Bribir, Šibenik-Knin County
|Elevation||229 m (751 ft)|
|Time zone||CET (UTC+1)|
|• Summer (DST)||CEST (UTC+2)|
The village is located at the foot of the hill of Bribir, in the Ravni Kotari geographical region. It is 12 km from Skradin.

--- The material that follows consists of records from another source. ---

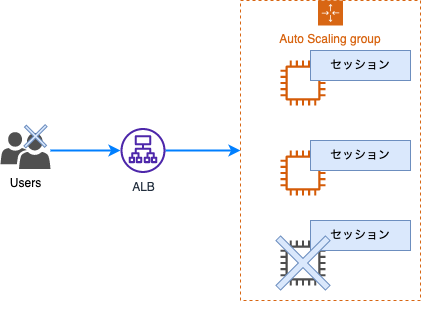
Earlier version of the draw.io export drawio/chapter3/chapter3-Page-11.drawio.png (staywokeliu/aws-sysops-associate). Source tidied: cells renumbered, new cells last; positions are measured from the earlier drawing's top-left corner, leaving out a move shared by most shapes.
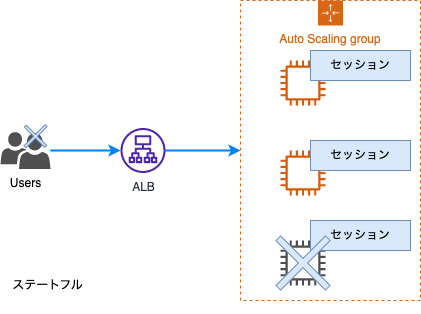
After the change.

What changed in the source:
```diff
@@ -46,5 +46,8 @@
     <mxCell id="15" style="shape=cross;whiteSpace=wrap;html=1;rotation=-45;size=0.09378136785619587;fillColor=#dae8fc;strokeColor=#6c8ebf;" parent="1" vertex="1">
       <mxGeometry x="20" y="121.5" width="30" height="28.5" as="geometry" />
     </mxCell>
+    <mxCell id="16" value="ステートフル" style="text;strokeColor=none;align=center;fillColor=none;html=1;verticalAlign=middle;whiteSpace=wrap;rounded=0;" parent="1" vertex="1">
+      <mxGeometry y="270" width="95" height="30" as="geometry" />
+    </mxCell>
   </root>
 </mxGraphModel>
```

In the Roman period, the town (municipium) of Varvaria was created in the 1st century AD at the hill of Bribir (Croatian: Bribirska glavica), which is now an archaeological site. Up until the Roman conquest, the Liburnians had inhabited the region, giving their name to the Roman province of Liburnia. Pliny the Elder mentioned Varvarini as one of 14 municipalities under the jurisdiction of Scardona (Skradin). In the Migration Period, after the fall of the Roman Empire, the region switched hands, being occupied by the Ostrogoths, Byzantines and then Croats in the 6th century.
In De Administrando Imperio (950s), Berber is one of the counties part of Littoral Croatia. Bribir achieved its peak in the 13th and 14th century, during the period when the members of Šubić family ruled over Croatia as the Bans of Croatia. Šubićs were called nobiles, comites or principes Breberienses (Princes of Breber, Croatian: Knezovi bribirski). They built a large palace on the hill of Bribir, an ideal place to control the surrounding territory, overseeing all roads and approaches from the sea to the hinterland.

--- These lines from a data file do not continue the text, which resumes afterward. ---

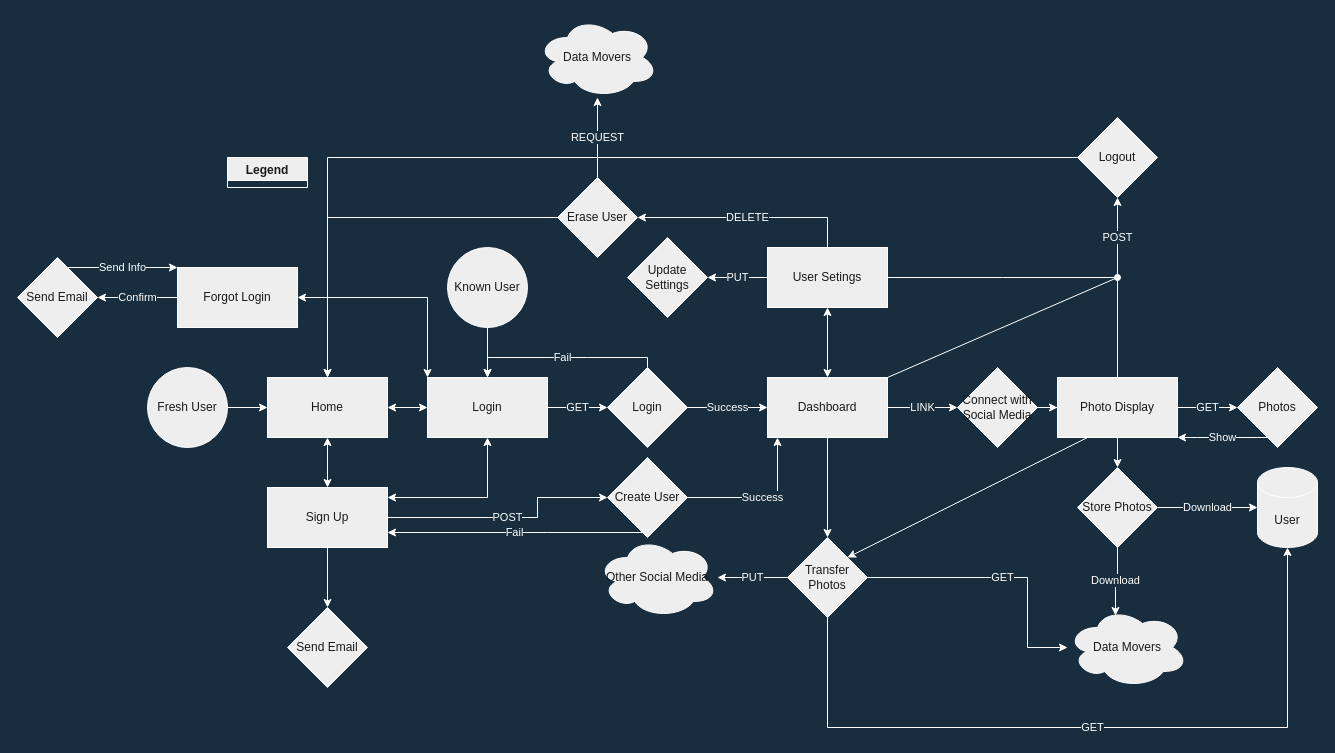
r-d-jorgensen/Data-Movers-Webpage keeps this draw.io diagram as User Data Flow.drawio. Above is the earlier version. Source tidied: cells renumbered, new cells numbered last; positions are measured from the earlier drawing's top-left corner, leaving out a move shared by most shapes. Both pictures are drawn from the tidied source at 100%, with x=0, y=0 at pixel (17, 17).
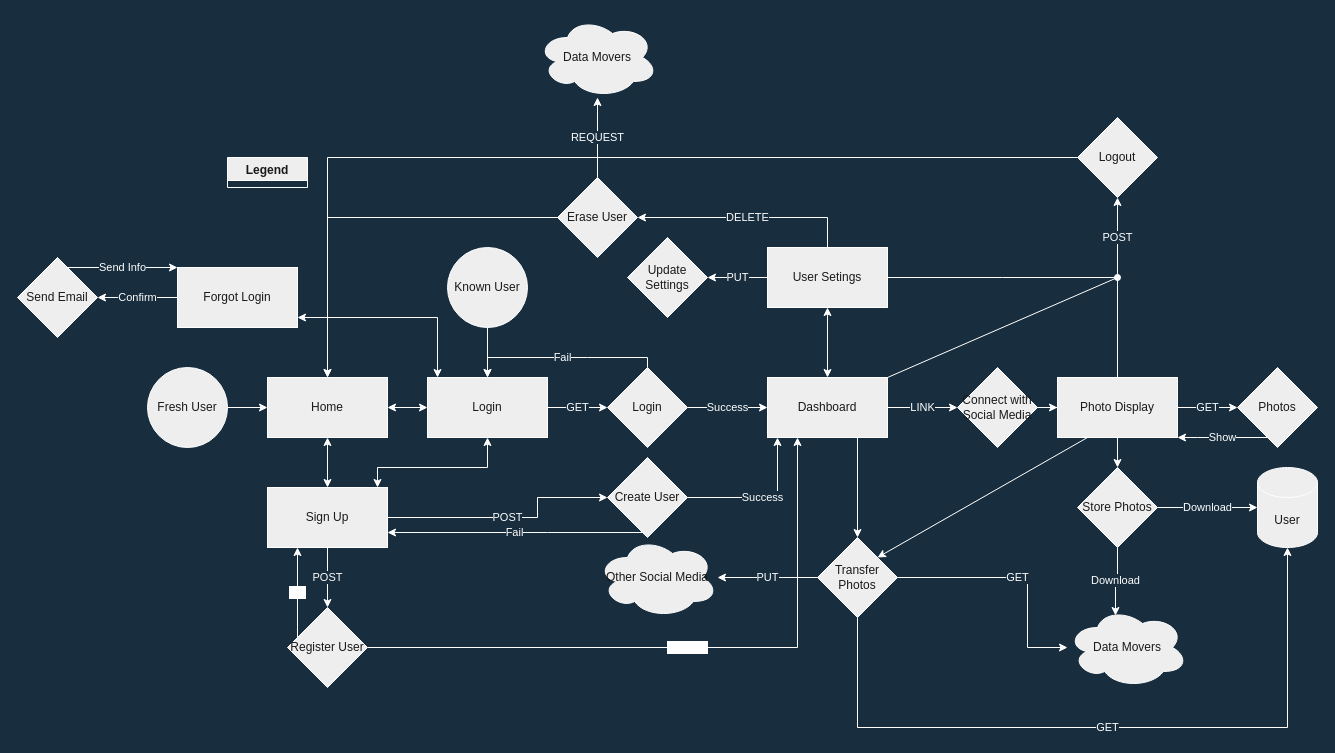
After the change.

Commit message:
update register user path

Unchanged cells that the change refers to:
```xml
<mxCell id="10" value="Login" style="rounded=0;whiteSpace=wrap;html=1;fillColor=#EEEEEE;strokeColor=#FFFFFF;fontColor=#1A1A1A;" parent="1" vertex="1">
  <mxGeometry x="410" y="360" width="120" height="60" as="geometry" />
</mxCell>
<mxCell id="17" value="Dashboard" style="rounded=0;whiteSpace=wrap;html=1;fillColor=#EEEEEE;strokeColor=#FFFFFF;fontColor=#1A1A1A;" parent="1" vertex="1">
  <mxGeometry x="750" y="360" width="120" height="60" as="geometry" />
</mxCell>
<mxCell id="48" value="User" style="shape=cylinder3;whiteSpace=wrap;html=1;boundedLbl=1;backgroundOutline=1;size=15;fontColor=#1A1A1A;strokeColor=#FFFFFF;fillColor=#EEEEEE;" parent="1" vertex="1">
  <mxGeometry x="1240" y="450" width="60" height="80" as="geometry" />
</mxCell>
<mxCell id="55" value="Sign Up" style="rounded=0;whiteSpace=wrap;html=1;fillColor=#EEEEEE;strokeColor=#FFFFFF;fontColor=#1A1A1A;" parent="1" vertex="1">
  <mxGeometry x="250" y="470" width="120" height="60" as="geometry" />
</mxCell>
<mxCell id="63" value="Forgot Login" style="rounded=0;whiteSpace=wrap;html=1;fillColor=#EEEEEE;strokeColor=#FFFFFF;fontColor=#1A1A1A;" parent="1" vertex="1">
  <mxGeometry x="160" y="250" width="120" height="60" as="geometry" />
</mxCell>
```

What changed in the source:
```diff
@@
-    <mxCell id="9" style="edgeStyle=orthogonalEdgeStyle;rounded=0;jettySize=auto;html=1;entryX=1;entryY=0.5;entryDx=0;entryDy=0;startArrow=classic;startFill=1;labelBackgroundColor=#182E3E;strokeColor=#FFFFFF;fontColor=#FFFFFF;" parent="1" edge="1" source="10" target="63">
+    <mxCell id="9" style="edgeStyle=orthogonalEdgeStyle;rounded=0;jettySize=auto;html=1;startArrow=classic;startFill=1;labelBackgroundColor=#182E3E;strokeColor=#FFFFFF;fontColor=#FFFFFF;" parent="1" edge="1" source="10">
       <mxGeometry relative="1" as="geometry">
+        <mxPoint x="280" y="300" as="targetPoint" />
         <Array as="points">
-          <mxPoint x="410" y="280" />
+          <mxPoint x="420" y="300" />
+          <mxPoint x="280" y="300" />
         </Array>
       </mxGeometry>
     </mxCell>
@@
-    <mxCell id="16" style="edgeStyle=orthogonalEdgeStyle;rounded=0;jettySize=auto;html=1;entryX=0.5;entryY=0;entryDx=0;entryDy=0;fontColor=#FFFFFF;startArrow=none;startFill=0;endArrow=classic;endFill=1;strokeColor=#FFFFFF;labelBackgroundColor=#182E3E;" parent="1" edge="1" source="17" target="41">
+    <mxCell id="16" style="edgeStyle=orthogonalEdgeStyle;rounded=0;jettySize=auto;html=1;entryX=0.5;entryY=0;entryDx=0;entryDy=0;fontColor=#FFFFFF;startArrow=none;startFill=0;endArrow=classic;endFill=1;strokeColor=#FFFFFF;labelBackgroundColor=#182E3E;exitX=0.75;exitY=1;exitDx=0;exitDy=0;" parent="1" edge="1" source="17" target="41">
       <mxGeometry relative="1" as="geometry" />
     </mxCell>
@@
-    <mxCell id="40" value="GET" style="edgeStyle=orthogonalEdgeStyle;rounded=0;jettySize=auto;html=1;entryX=0.5;entryY=1;entryDx=0;entryDy=0;entryPerimeter=0;fontColor=#FFFFFF;startArrow=none;startFill=0;endArrow=classic;endFill=1;strokeColor=#FFFFFF;labelBackgroundColor=#182E3E;" parent="1" edge="1" source="41" target="48">
+    <mxCell id="40" value="GET" style="edgeStyle=orthogonalEdgeStyle;rounded=0;jettySize=auto;html=1;entryX=0.5;entryY=1;entryDx=0;entryDy=0;entryPerimeter=0;fontColor=#FFFFFF;startArrow=none;startFill=0;endArrow=classic;endFill=1;strokeColor=#FFFFFF;labelBackgroundColor=#182E3E;exitX=0.5;exitY=1;exitDx=0;exitDy=0;" parent="1" edge="1" source="41" target="48">
       <mxGeometry relative="1" as="geometry">
         <Array as="points">
-          <mxPoint x="810" y="710" />
+          <mxPoint x="840" y="710" />
           <mxPoint x="1270" y="710" />
         </Array>
       </mxGeometry>
     </mxCell>
     <mxCell id="41" value="Transfer Photos" style="rhombus;whiteSpace=wrap;html=1;fontColor=#1A1A1A;strokeColor=#FFFFFF;fillColor=#EEEEEE;" parent="1" vertex="1">
-      <mxGeometry x="770" y="520" width="80" height="80" as="geometry" />
+      <mxGeometry x="800" y="520" width="80" height="80" as="geometry" />
     </mxCell>
@@
     <mxCell id="52" style="edgeStyle=orthogonalEdgeStyle;rounded=0;jettySize=auto;html=1;fontColor=#FFFFFF;strokeColor=#FFFFFF;entryX=0.5;entryY=1;entryDx=0;entryDy=0;startArrow=classic;startFill=1;labelBackgroundColor=#182E3E;" parent="1" edge="1" source="55" target="10">
       <mxGeometry relative="1" as="geometry">
         <Array as="points">
-          <mxPoint x="470" y="480" />
+          <mxPoint x="360" y="450" />
+          <mxPoint x="470" y="450" />
         </Array>
       </mxGeometry>
     </mxCell>
@@
-    <mxCell id="54" style="edgeStyle=orthogonalEdgeStyle;rounded=0;jettySize=auto;html=1;labelBackgroundColor=#182E3E;strokeColor=#FFFFFF;fontColor=#FFFFFF;" parent="1" edge="1" source="55" target="59">
+    <mxCell id="54" value="POST" style="edgeStyle=orthogonalEdgeStyle;rounded=0;jettySize=auto;html=1;labelBackgroundColor=#182E3E;strokeColor=#FFFFFF;fontColor=#FFFFFF;" parent="1" edge="1" source="55" target="59">
       <mxGeometry relative="1" as="geometry" />
     </mxCell>
@@
+    <mxCell id="64" value="Success" style="edgeStyle=orthogonalEdgeStyle;rounded=0;jettySize=auto;html=1;entryX=0.25;entryY=1;entryDx=0;entryDy=0;fontColor=#FFFFFF;startArrow=none;startFill=0;strokeColor=#FFFFFF;" parent="1" edge="1" source="59" target="17">
+      <mxGeometry relative="1" as="geometry" />
+    </mxCell>
+    <mxCell id="65" value="Fail" style="edgeStyle=orthogonalEdgeStyle;rounded=0;jettySize=auto;html=1;fontColor=#FFFFFF;startArrow=none;startFill=0;strokeColor=#FFFFFF;entryX=0.25;entryY=1;entryDx=0;entryDy=0;" parent="1" edge="1" source="59" target="55">
+      <mxGeometry relative="1" as="geometry">
+        <Array as="points">
+          <mxPoint x="280" y="580" />
+          <mxPoint x="280" y="580" />
+        </Array>
+      </mxGeometry>
+    </mxCell>
-    <mxCell id="59" value="Send Email" style="rhombus;whiteSpace=wrap;html=1;fillColor=#EEEEEE;strokeColor=#FFFFFF;fontColor=#1A1A1A;" parent="1" vertex="1">
+    <mxCell id="59" value="Register User" style="rhombus;whiteSpace=wrap;html=1;fillColor=#EEEEEE;strokeColor=#FFFFFF;fontColor=#1A1A1A;" parent="1" vertex="1">
       <mxGeometry x="270" y="590" width="80" height="80" as="geometry" />
     </mxCell>
```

The town was settled by Orthodox population in the 16th century. It was part of the war-time Republic of Serbian Krajina (1991–1995).
- Serbian Orthodox Church (Temple) of St. Joachim and Anne, built in 1574

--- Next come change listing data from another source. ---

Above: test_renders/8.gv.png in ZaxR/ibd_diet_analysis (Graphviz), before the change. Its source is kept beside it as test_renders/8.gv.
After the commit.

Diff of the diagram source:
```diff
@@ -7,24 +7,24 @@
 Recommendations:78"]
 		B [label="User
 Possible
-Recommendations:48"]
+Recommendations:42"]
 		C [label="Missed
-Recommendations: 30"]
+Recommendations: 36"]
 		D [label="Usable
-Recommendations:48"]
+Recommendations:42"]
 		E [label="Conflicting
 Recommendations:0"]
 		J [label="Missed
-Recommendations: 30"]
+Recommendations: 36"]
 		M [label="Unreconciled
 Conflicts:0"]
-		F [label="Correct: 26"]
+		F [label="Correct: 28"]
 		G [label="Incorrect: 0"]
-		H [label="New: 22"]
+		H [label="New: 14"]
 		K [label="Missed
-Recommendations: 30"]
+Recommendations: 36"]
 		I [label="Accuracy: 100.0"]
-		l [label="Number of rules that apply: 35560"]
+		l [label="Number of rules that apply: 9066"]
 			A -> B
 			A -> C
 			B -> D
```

In the 2011 census, the village had 103 inhabitants.
- Srećko Bijelić (1930–2004), politician
- Katarina Kotromanić (1294–1355), Bosnian princess, daughter of Elizabeth of Serbia who held Bribir
- "Population by Age and Sex, by Settlements, 2011 Census: Bribir". Census of Population, Households and Dwellings 2011. Zagreb: Croatian Bureau of Statistics. December 2012.
- Zlatni vijek Bribira (in Croatian)
- Bribir at tz-vinodol.hr